Through all of its events, OCTOBERFEAST has been a commemoration of not only pop culture’s most terrifying and vile aspects, but the genuine joy derived from them as well. Just as Young Frankenstein illustrates, the combination of horror and comedy creates a synergy only rivaled by peanut butter and chocolate. But as much as I love Mel Brooks’ monster-movie homage, it is essentially a comedy that happens to use horror characters. In truth, there exists a more even balance of horror/comedy/adventure.
Perhaps the best example of this cinematic joint-effort is Army of Darkness. Sam Raimi’s 1992 movie is the third (and best) part of the Evil Dead Trilogy. This concluding chapter picks up right where Evil Dead 2 left off — Ash, a man who has battled the possessed corpses of former friend on two occasions, has been transported to Medieval England. In order to return from the year 1300 CE, Ash has to retrieve the Necronomicon (the book of the dead featured in both predecessors). Of course, this means getting involved with warring bands of knights and battling the undead.
While this may sound like a decent flick in and of itself, the beauty of Army of Darkness is found in the protagonist Ash Williams. Unlike most heroes, Ash is kind of an asshole; he runs his mouth, tells people off, and is always trying to help himself out. Take, for example, his response to the once-possessed Sheila’s attempt to apologize for her former actions: “First you wanna kill me, now you wanna kiss me. Blow.” Such one-liners, delivered by the amazing Bruce Campbell, are nothing short of genius.
Shit. Forgive me if I’m backpedaling here, but I feel like I need to pause for clarification. Ash is great not only because he’s a charming douchebag, but because he pushes the limits of ridiculous. Just contemplate this — when first appearing in Army of Darkness, Ash has a chainsaw attached to his hand. Also, he is a big fan of his shotgun, to which he lovingly refers as a boomstick. Observe the following:
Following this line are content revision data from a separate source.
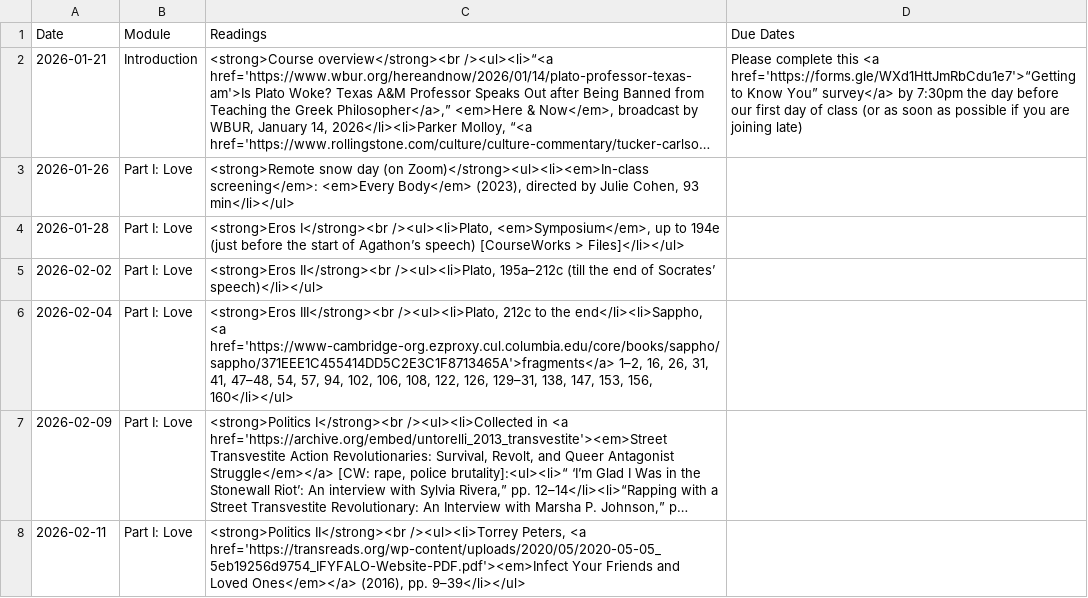
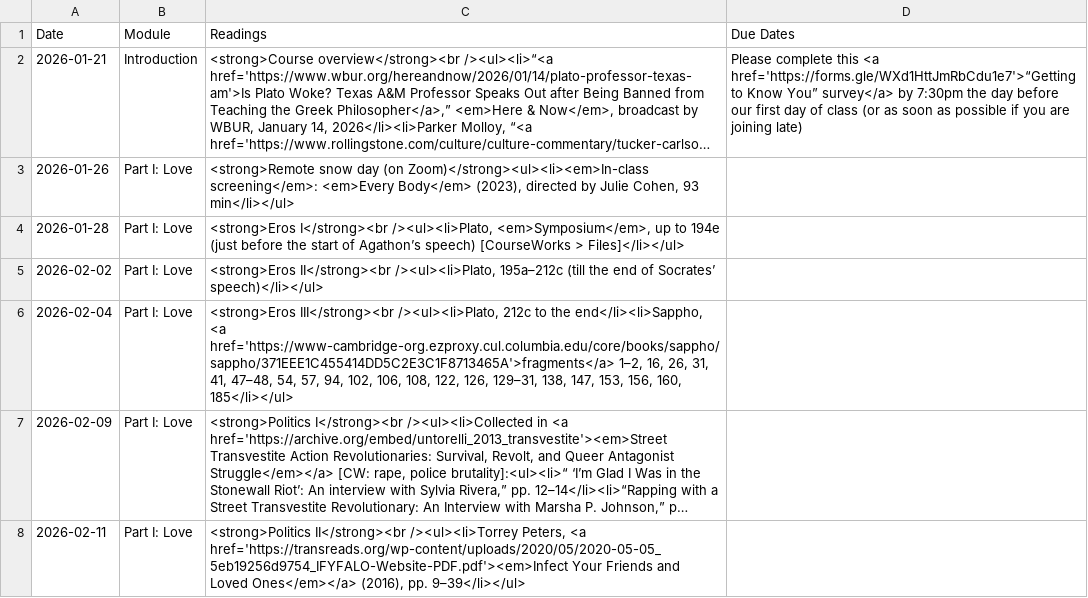
Before and after one commit to dingherself/love-gender-sex, a CSV file: _data/schedule.csv, drawn as a sheet; only a part is shown; long unchanged cells end in …; the diff names each change by its address in the sheet, - before the commit and + after, or states it on an @@ line.

Commit message:
update readings

```diff
--- a/_data/schedule.csv
+++ b/_data/schedule.csv
-C6 (Readings): …153, 156, 160</li></ul>
+C6 (Readings): …153, 156, 160, 185</li></ul>
```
But Ash isn’t the only redeeming quality of the movie. Army of Darkness succeeds in its willingness not to take itself too seriously. Sure, there are monsters and dead bodies and all that creepy stuff. But everything in the movie is treated with a slapstick sensibility; as a result, the entertainment value is doubled, as every scary monster evokes waves of hearty laughter that is usually only heard during Three Stooges episodes. The cheesy, campy nature of Army of Darkness puts it a step above others, showcasing the fact that the movie is first and foremost intended to entertain.
I’m fairly certain that I haven’t done Army of Darkness justice. But if you believe in the power of OCTOBERFEAST, you can believe in this movie. I mean, seriously, there are lines like Yo, she-bitch! Let’s Go! & Hail to the king, baby.
Tonight is Halloween Eve — I plan on watching Army of Darkness. You should too.